⭐️ Founders should think about channel/offer fit instead of product/market fit
People in the startup world love to emphasize just how important it is for startups to find product/market fit.
In the words of VC Marc Andreessen it’s “the only thing that matters for a new startup”.
But what does product-market fit really mean?
In short, it’s the idea that there is an inflection point when the product is so “fit” with what the market wants that everything becomes much easier. Instead of trying to figure out how to get customers, the key challenge suddenly becomes handling the demand from the incoming stream.
Sean Ellis argues that a startup has reached product/market fit when 40% of users would be “very disappointed” if the product disappeared.
Now without any doubt, these are very desirable goals. And from the perspective of venture capitalists, product-market fit really does seem like a useful concept.
Just by looking at metrics and charts like the ones above, they can divide startups into two categories: before product/market fit and after product/market fit. I can totally see how this helps with investment decisions.
But what about the founders? Is telling them to “focus on finding product/market fit” really helpful?
Let’s say you’re a founder and you can’t see an inflection point in your growth chart. You also have no idea how many of your customers would be “very disappointed” if the product disappeared since there aren’t enough of them to get a statistically meaningful answer.
So… what are you gonna do? How can you reach that magical state called product/market fit?
The concept is far too abstract to offer any kind of practical guidance.
The term product/market fit invokes the picture of founders miraculously discovering what this big diffuse thing called market wants by tweaking their product. To test how the “market” responds they make a bunch of diffuse noise by posting on Product Hunt, Twitter, and trying to get some press mentions. If that doesn’t work out, they change their product and try again.
What really is the market? Is it people? Is it businesses? Is it something driven by a magical, invisible hand? And are we talking about the one big, universal market or individual smaller-scale markets?
What about the term product? Are we really just talking about the set of features you’re selling to customers?
But isn’t the way you present and package it oftentimes not just as if not more important?
No one needs or wants another sugary, aweful tasting softdrink. But with the right positioning you can nevertheless end up with a billion dollar business like RedBull.
And what about customer acquisition strategies? Sometimes neither your product nor your market need to change to find success. Instead, all it takes is figuring out a scalable way to acquire new customers.
The concept product/market fit is definitely abstract enough to argue that these topics somehow fit under its umbrella. But at the very least, this is far from obvious and hence potentially very misleading.
Taking the idea of hunting for product/market fit at face value, suggests focusing on tweaking your product’s feature sets or hopping from market to market; hardly an optimal strategy.
Now it’s of course always easy to criticise without proposing a proper alternative. So here’s one.

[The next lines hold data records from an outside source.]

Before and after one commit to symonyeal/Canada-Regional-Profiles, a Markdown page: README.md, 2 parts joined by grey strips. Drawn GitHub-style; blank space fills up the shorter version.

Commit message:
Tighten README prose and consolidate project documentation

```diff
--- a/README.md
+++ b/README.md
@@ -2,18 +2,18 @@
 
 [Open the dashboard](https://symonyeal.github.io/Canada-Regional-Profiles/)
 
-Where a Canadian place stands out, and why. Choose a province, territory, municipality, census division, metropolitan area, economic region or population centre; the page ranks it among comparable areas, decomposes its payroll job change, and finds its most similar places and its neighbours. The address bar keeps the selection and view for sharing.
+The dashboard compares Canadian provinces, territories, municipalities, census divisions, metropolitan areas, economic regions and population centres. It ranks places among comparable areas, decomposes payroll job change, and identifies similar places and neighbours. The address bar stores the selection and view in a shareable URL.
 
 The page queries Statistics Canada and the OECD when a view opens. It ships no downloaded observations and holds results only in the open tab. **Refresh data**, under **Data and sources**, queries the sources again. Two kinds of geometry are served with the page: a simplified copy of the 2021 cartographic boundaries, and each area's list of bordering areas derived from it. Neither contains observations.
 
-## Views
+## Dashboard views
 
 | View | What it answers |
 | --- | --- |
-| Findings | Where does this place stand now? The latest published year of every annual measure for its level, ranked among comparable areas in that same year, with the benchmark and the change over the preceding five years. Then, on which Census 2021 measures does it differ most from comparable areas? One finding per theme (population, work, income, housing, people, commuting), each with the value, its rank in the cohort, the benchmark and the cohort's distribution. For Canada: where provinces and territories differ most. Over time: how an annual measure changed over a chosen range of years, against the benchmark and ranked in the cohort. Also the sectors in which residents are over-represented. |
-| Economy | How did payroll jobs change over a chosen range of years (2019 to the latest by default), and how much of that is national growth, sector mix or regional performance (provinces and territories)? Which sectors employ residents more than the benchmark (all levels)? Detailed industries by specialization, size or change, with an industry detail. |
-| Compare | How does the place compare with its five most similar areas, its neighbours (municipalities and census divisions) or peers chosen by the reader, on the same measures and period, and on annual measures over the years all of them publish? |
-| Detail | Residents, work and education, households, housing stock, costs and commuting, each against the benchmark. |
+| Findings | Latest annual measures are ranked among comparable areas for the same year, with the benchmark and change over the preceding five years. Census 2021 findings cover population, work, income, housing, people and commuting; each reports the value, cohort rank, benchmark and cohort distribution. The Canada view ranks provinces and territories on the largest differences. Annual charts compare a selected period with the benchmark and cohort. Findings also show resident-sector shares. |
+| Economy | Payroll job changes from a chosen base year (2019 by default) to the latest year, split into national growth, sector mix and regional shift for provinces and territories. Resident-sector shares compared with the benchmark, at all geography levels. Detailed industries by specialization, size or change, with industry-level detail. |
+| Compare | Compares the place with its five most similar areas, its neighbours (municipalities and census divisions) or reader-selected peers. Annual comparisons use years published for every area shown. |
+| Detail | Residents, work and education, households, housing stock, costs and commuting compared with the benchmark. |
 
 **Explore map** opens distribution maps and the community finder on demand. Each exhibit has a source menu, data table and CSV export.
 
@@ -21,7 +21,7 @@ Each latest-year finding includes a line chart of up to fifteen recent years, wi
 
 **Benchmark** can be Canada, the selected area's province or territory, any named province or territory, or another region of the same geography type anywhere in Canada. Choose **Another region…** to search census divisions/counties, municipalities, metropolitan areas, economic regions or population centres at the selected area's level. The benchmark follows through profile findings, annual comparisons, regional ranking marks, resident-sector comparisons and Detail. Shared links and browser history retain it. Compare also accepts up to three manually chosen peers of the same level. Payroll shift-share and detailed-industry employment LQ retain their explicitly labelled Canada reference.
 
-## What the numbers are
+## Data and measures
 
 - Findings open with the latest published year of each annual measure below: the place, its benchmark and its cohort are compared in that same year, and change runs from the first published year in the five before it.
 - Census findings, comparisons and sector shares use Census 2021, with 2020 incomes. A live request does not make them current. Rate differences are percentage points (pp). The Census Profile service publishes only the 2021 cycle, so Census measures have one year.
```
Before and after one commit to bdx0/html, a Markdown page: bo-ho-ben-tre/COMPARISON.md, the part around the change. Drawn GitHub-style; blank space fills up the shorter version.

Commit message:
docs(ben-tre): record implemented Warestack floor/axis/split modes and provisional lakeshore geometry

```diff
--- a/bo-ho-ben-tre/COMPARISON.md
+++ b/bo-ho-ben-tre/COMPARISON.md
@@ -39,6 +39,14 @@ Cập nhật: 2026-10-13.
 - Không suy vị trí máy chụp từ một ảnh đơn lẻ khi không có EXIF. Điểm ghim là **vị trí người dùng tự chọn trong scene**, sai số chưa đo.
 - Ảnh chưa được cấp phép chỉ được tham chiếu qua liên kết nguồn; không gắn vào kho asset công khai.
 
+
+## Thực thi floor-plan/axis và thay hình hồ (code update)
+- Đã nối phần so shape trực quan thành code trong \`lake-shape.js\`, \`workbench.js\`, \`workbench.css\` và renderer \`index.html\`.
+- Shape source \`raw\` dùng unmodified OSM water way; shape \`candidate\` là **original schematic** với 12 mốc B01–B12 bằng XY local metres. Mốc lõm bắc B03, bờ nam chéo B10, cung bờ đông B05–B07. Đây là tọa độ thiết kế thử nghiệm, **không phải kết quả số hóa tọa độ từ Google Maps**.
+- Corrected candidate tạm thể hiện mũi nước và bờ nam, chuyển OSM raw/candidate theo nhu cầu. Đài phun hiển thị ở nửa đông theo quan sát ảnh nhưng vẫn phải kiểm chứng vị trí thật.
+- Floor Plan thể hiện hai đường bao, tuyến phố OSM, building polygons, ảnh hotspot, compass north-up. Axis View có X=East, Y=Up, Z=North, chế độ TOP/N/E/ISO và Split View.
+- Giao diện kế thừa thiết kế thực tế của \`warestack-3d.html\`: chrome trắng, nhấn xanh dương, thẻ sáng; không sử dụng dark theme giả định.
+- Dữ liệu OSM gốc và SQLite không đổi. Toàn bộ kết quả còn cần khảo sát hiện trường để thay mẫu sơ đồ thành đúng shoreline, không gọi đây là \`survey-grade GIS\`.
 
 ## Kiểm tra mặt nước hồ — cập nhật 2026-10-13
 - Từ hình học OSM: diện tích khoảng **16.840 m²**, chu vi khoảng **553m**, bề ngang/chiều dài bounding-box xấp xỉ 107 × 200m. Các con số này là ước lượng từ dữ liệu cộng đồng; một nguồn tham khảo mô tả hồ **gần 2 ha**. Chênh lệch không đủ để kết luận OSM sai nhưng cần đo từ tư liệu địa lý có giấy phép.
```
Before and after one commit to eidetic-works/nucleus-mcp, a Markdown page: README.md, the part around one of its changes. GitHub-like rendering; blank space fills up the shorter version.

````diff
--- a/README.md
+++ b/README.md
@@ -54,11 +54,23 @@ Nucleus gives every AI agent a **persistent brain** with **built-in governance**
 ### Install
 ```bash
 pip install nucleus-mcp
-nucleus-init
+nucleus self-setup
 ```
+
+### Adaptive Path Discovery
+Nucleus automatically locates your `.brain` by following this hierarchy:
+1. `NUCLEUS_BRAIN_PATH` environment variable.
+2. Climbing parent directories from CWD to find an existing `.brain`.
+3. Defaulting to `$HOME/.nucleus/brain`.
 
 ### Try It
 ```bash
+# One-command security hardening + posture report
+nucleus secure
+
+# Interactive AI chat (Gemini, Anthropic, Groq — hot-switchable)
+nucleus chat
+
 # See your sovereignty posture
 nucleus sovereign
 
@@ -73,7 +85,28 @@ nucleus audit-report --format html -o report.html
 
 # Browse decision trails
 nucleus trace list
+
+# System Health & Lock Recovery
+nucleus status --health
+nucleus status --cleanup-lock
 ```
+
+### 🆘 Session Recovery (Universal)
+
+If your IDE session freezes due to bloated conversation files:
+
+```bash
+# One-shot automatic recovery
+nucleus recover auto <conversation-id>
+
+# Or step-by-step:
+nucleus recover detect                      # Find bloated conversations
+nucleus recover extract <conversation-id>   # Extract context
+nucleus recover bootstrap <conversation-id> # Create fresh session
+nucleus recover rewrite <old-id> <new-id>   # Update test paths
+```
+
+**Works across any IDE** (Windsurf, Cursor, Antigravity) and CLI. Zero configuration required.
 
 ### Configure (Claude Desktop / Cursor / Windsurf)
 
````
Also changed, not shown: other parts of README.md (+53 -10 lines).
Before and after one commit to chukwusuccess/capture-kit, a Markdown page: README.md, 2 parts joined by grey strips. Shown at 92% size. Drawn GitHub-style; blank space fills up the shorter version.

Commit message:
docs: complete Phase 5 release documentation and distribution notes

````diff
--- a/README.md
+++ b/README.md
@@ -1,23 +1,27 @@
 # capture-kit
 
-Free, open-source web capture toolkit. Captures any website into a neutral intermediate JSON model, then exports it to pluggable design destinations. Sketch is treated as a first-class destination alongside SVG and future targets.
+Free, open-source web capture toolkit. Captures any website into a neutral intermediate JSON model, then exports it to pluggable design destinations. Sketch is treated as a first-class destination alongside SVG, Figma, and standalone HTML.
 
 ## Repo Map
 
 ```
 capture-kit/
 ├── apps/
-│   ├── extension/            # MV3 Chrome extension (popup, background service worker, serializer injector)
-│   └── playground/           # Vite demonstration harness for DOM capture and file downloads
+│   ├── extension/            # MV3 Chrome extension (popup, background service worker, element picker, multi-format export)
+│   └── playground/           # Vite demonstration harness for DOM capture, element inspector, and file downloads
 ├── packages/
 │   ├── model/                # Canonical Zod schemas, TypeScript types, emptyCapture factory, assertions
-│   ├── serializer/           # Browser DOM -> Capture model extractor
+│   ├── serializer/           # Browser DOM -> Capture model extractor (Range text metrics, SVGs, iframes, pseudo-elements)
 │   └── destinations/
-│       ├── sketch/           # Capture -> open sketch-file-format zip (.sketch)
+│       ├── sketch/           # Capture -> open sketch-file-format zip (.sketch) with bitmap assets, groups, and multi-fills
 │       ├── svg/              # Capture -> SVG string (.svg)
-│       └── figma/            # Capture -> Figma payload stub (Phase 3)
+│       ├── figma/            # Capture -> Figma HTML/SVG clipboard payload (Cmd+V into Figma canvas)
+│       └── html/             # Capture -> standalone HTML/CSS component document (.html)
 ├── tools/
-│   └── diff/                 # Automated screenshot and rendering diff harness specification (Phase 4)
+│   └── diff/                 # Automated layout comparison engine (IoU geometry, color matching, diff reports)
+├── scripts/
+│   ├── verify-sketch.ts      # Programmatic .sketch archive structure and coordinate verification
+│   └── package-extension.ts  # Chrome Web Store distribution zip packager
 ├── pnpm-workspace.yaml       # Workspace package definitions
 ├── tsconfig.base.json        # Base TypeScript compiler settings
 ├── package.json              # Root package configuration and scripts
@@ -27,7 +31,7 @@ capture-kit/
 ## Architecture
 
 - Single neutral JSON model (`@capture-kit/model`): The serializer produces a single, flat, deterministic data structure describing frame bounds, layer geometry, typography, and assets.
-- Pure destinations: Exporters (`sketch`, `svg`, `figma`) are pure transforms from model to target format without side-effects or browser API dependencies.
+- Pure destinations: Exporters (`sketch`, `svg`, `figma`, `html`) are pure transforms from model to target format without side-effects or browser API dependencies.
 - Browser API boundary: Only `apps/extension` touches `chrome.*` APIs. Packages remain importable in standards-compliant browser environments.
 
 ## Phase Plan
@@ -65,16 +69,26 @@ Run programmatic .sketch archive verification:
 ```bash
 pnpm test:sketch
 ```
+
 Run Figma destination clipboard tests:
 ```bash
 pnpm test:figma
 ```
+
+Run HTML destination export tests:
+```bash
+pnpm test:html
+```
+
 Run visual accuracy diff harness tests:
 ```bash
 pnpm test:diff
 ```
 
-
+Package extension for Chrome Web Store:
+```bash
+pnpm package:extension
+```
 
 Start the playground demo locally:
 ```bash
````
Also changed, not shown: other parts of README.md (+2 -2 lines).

If you study how businesses got to the inflection point where growth really starts to take off it usually boils down to this: they found one scalable customer acquisition channel and crafted an offer that converts. That’s really all it takes.
This observation suggests that founders should focus on channel/offer fit.
Unlike the vague concept of product/market fit, this is not just a desirable destination but also directly suggests a path for getting there:
Now there’s obviously still a lot of room for experimentation. You not just have to try different channels but also figure out the details. What keywords should you bid on? What profiles should you target on Facebook? What newsletters should you sponsor?
In a sense this a process for testing how different audiences (”markets”) respond to your offer. But here you’re not thinking about lofty “markets” that might only exist in your own imagination. You’re thinking about specific groups of people and realistic ways of reaching them.
The second part of the channel/offer equation emphasizes that a product is far more than a sum of its features.
Decisions like pricing, guarantees, bundling of features into different packages, and the product’s positioning are all part of your offer and play an integral role.
Depending on the type of product you’re building, there are different value equations you can use to optimize your offer.
Finding channel/offer fit is no easier than finding product/market fit.
But while founders who focus on product/market start with a dream, those who focus on channel/offer fit start with a plan.